Everyone has their skills. We have our weak spots too. I’ve always been a bit car illiterate. Sure, I know how to drive. After forty years of accident-free driving, auto insurers love me, although the metal fabrication industry may be less than enthusiastic about my record. When it comes to repairs, however, I’m both clueless and unmotivated. In my youth, my dad took care of repairs. When I got married, the torch was passed to my husband. Nothing prepared me for my first venture into a repair shop.
“You need new joints, Ma’am”.
Considering my arthritic knees, I wasn’t in a position to argue, but what did that have to do with my car?
The mechanic saw my bewildered look. “You need a CV Joint Repair.”
“It just clicks a bit. Can’t you squirt some oil on it?”
For just one second, his face appeared incredulous. Then he grabbed pen and paper and began a lecture as endless as my college chemistry professor’s. My mind drifted to that evening’s dinner as he rambled on about everything except my car. Vague bits about a rock band called the Drive Shafts, some dusty boots and a lady named Constance Velocity filtered through my menu planning. When I tuned back in, he was finally getting back to the business at hand.
“I can have one of our specialists, CV specs for CV joint repairs, get started on it as soon as you authorize it.”
“So oil won’t work?”
He didn’t try again.
“Here’s the estimate. I’ll need your signature.”

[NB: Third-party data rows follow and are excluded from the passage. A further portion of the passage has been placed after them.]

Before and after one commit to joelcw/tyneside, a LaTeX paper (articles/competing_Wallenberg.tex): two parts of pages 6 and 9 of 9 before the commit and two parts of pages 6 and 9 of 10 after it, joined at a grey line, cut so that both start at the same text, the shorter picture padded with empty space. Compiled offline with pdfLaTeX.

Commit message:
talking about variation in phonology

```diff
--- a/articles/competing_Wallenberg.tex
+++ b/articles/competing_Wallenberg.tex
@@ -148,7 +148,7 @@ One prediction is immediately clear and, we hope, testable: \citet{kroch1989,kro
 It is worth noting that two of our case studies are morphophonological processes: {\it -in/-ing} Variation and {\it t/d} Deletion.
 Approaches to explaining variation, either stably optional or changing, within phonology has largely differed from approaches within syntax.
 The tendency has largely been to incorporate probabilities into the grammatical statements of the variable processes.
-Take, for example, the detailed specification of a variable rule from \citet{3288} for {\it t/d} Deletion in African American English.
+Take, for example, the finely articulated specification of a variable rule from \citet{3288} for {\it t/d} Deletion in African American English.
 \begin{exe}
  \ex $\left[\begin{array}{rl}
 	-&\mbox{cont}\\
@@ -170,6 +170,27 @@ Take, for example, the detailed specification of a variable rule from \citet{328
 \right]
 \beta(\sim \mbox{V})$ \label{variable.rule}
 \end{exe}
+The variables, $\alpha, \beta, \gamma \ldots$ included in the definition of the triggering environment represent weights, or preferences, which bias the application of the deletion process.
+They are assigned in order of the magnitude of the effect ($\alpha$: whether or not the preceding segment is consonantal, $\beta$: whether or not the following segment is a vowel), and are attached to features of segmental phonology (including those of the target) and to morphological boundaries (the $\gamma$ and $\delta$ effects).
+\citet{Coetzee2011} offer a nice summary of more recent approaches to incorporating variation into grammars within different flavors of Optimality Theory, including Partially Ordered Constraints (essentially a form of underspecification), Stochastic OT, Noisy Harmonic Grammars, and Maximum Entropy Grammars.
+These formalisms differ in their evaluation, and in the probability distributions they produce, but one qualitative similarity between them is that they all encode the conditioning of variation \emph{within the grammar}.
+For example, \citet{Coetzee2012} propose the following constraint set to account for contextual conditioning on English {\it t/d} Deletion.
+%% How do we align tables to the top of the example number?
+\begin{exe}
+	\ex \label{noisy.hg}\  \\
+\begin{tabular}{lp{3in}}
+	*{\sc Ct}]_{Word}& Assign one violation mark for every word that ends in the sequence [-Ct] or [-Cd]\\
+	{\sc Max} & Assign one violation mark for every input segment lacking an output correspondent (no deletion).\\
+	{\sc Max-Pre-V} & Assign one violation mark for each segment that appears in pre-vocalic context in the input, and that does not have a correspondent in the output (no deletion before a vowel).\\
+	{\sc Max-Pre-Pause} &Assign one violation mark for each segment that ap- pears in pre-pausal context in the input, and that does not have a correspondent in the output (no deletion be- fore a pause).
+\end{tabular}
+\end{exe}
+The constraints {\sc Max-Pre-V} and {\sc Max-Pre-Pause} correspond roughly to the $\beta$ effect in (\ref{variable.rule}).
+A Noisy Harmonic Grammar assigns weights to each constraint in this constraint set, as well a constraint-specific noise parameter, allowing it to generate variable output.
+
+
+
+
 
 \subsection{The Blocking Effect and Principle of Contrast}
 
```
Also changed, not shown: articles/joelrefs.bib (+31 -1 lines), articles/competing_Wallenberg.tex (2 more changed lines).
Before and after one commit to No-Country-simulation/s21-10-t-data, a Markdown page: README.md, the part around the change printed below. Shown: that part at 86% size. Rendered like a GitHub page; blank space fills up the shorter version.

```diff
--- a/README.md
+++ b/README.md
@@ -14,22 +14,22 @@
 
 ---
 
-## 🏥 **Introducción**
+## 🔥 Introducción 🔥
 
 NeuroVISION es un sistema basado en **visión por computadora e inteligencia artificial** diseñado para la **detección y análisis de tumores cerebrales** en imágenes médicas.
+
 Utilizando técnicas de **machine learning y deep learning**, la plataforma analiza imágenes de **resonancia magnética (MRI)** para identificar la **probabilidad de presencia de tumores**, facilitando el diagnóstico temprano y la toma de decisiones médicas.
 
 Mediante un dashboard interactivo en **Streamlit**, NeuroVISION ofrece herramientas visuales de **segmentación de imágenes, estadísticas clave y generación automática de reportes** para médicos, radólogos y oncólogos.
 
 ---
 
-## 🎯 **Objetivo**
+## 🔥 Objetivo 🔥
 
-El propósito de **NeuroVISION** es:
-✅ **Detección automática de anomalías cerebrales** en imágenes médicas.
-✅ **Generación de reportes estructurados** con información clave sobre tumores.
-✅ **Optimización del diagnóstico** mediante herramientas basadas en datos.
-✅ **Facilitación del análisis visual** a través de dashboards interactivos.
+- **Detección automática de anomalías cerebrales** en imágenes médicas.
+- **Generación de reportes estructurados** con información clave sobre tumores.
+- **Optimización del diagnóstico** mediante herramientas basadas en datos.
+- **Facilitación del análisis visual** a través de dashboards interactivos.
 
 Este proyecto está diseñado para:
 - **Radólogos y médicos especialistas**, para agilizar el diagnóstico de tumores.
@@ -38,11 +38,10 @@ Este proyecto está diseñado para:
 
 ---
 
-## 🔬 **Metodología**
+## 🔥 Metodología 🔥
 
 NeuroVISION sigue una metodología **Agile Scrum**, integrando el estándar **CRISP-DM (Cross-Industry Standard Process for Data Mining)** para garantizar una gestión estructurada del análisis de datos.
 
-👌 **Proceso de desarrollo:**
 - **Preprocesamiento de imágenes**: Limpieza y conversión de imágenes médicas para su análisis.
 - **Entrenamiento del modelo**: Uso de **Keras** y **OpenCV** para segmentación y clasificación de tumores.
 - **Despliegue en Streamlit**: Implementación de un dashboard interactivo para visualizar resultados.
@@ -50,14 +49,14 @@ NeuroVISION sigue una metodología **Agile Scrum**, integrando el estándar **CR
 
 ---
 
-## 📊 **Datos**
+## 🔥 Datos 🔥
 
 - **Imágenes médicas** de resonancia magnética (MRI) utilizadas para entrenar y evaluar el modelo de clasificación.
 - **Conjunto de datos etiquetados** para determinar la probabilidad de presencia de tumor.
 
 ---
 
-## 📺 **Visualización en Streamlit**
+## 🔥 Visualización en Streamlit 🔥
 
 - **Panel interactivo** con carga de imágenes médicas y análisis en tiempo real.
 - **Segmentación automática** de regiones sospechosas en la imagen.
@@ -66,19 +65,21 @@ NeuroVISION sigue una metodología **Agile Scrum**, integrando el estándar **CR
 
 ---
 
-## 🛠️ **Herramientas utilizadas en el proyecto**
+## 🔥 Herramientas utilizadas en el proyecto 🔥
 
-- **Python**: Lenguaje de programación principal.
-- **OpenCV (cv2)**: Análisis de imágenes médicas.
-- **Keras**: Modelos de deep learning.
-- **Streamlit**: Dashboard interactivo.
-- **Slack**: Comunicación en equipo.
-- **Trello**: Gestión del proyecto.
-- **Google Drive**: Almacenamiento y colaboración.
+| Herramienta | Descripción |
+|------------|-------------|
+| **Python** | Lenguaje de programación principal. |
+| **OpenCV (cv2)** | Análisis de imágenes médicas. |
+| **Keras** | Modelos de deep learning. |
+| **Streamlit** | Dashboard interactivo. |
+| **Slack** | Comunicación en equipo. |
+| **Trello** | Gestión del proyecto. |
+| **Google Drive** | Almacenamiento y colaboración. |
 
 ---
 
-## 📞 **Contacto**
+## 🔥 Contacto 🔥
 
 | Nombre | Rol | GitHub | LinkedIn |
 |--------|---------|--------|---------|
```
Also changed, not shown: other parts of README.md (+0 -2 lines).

You don’t have to be a genius to see the wall writing, neon flashing or Canvas Printing message in this tale. If you’re not good at something, find a reputable service that is.